[Supplied entries — start]
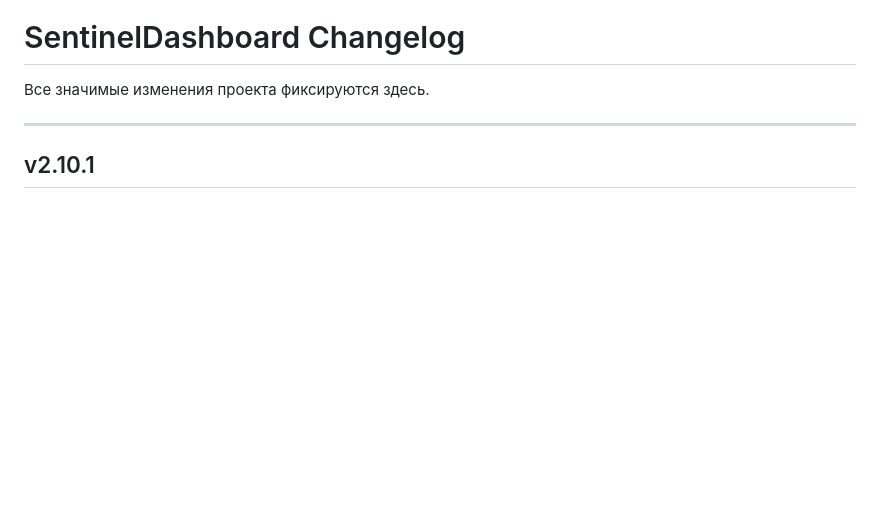
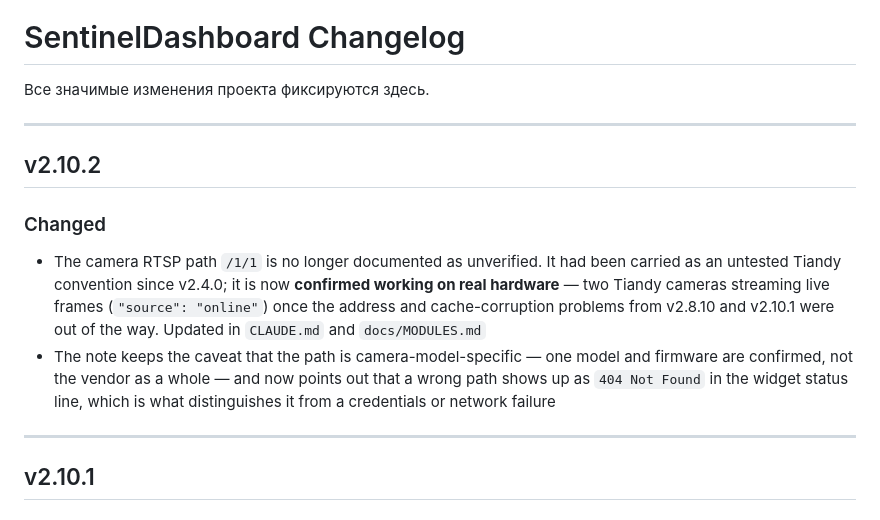
Before and after one commit to Sonnik73/SentinelDashboard, a Markdown page: CHANGELOG.md, the part around the change. Drawn GitHub-style; blank space fills up the shorter version.

Commit message:
v2.10.2 Update CHANGELOG
Co-Authored-By: Claude Sonnet 5 <noreply@anthropic.com>
Claude-Session: https://claude.ai/code/session_01BypMvf7iQF17D5vD8KpFBf

```diff
--- a/CHANGELOG.md
+++ b/CHANGELOG.md
@@ -1,6 +1,14 @@
 # SentinelDashboard Changelog
 
 Все значимые изменения проекта фиксируются здесь.
+
+---
+
+## v2.10.2
+
+### Changed
+- The camera RTSP path `/1/1` is no longer documented as unverified. It had been carried as an untested Tiandy convention since v2.4.0; it is now **confirmed working on real hardware** — two Tiandy cameras streaming live frames (`"source": "online"`) once the address and cache-corruption problems from v2.8.10 and v2.10.1 were out of the way. Updated in `CLAUDE.md` and `docs/MODULES.md`
+- The note keeps the caveat that the path is camera-model-specific — one model and firmware are confirmed, not the vendor as a whole — and now points out that a wrong path shows up as `404 Not Found` in the widget status line, which is what distinguishes it from a credentials or network failure
 
 ---
 
```
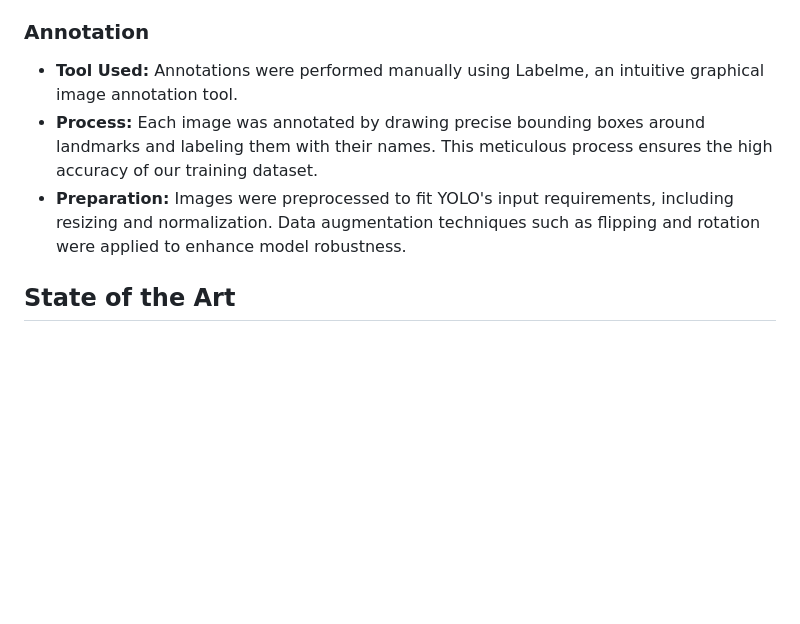
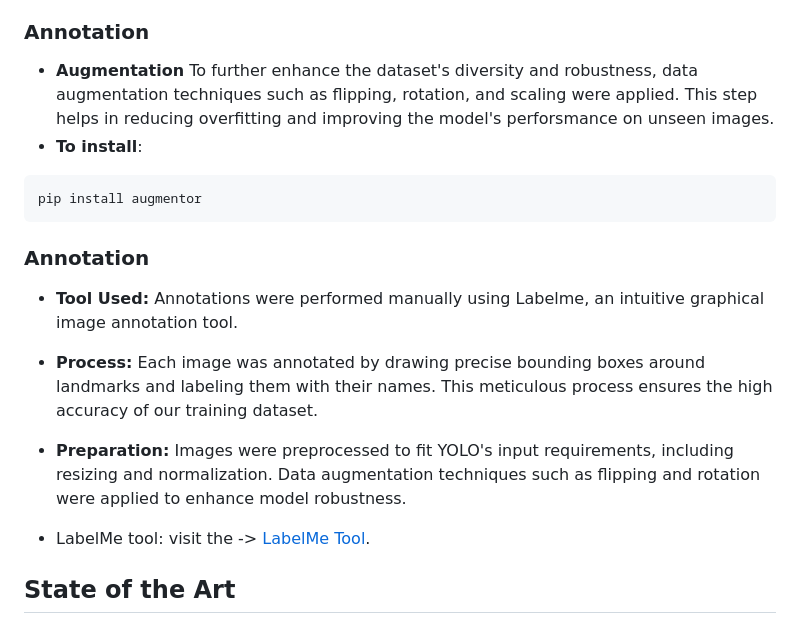
Before and after one commit to atikul-islam-sajib/UrbanTech-LandmakDetect, a Markdown page: README.md, the part around the change. Drawn GitHub-style; blank space fills up the shorter version.

Commit message:
README file uploaded with augmentation

````diff
--- a/README.md
+++ b/README.md
@@ -27,10 +27,20 @@ pip install -r requirements.txt
 - **Google Images:** The remaining 50% were manually curated from Google Images to include a wide array of landmarks not present in the Roboflow dataset.
 
 ### Annotation
+- **Augmentation**  To further enhance the dataset's diversity and robustness, data augmentation techniques such as flipping, rotation, and scaling were applied. This step helps in reducing overfitting and improving the model's perforsmance on unseen  images.
+- **To install**:
+```
+pip install augmentor
+```
+
+
+### Annotation
 
 - **Tool Used:** Annotations were performed manually using Labelme, an intuitive graphical image annotation tool.
 - **Process:** Each image was annotated by drawing precise bounding boxes around landmarks and labeling them with their names. This meticulous process ensures the high accuracy of our training dataset.
 - **Preparation:** Images were preprocessed to fit YOLO's input requirements, including resizing and normalization. Data augmentation techniques such as flipping and rotation were applied to enhance model robustness.
+
+- LabelMe tool: visit the -> [LabelMe Tool](https://github.com/labelmeai/labelme).
 
 ## State of the Art
 
````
[Supplied entries — finish]
_Problem statement_
I would like you to report every line in the listing above that contains "with".

_Solution for this problem_
README file uploaded with augmentation
 - **Process:** Each image was annotated by drawing precise bounding boxes around landmarks and labeling them with their names. This meticulous process ensures the high accuracy of our training dataset.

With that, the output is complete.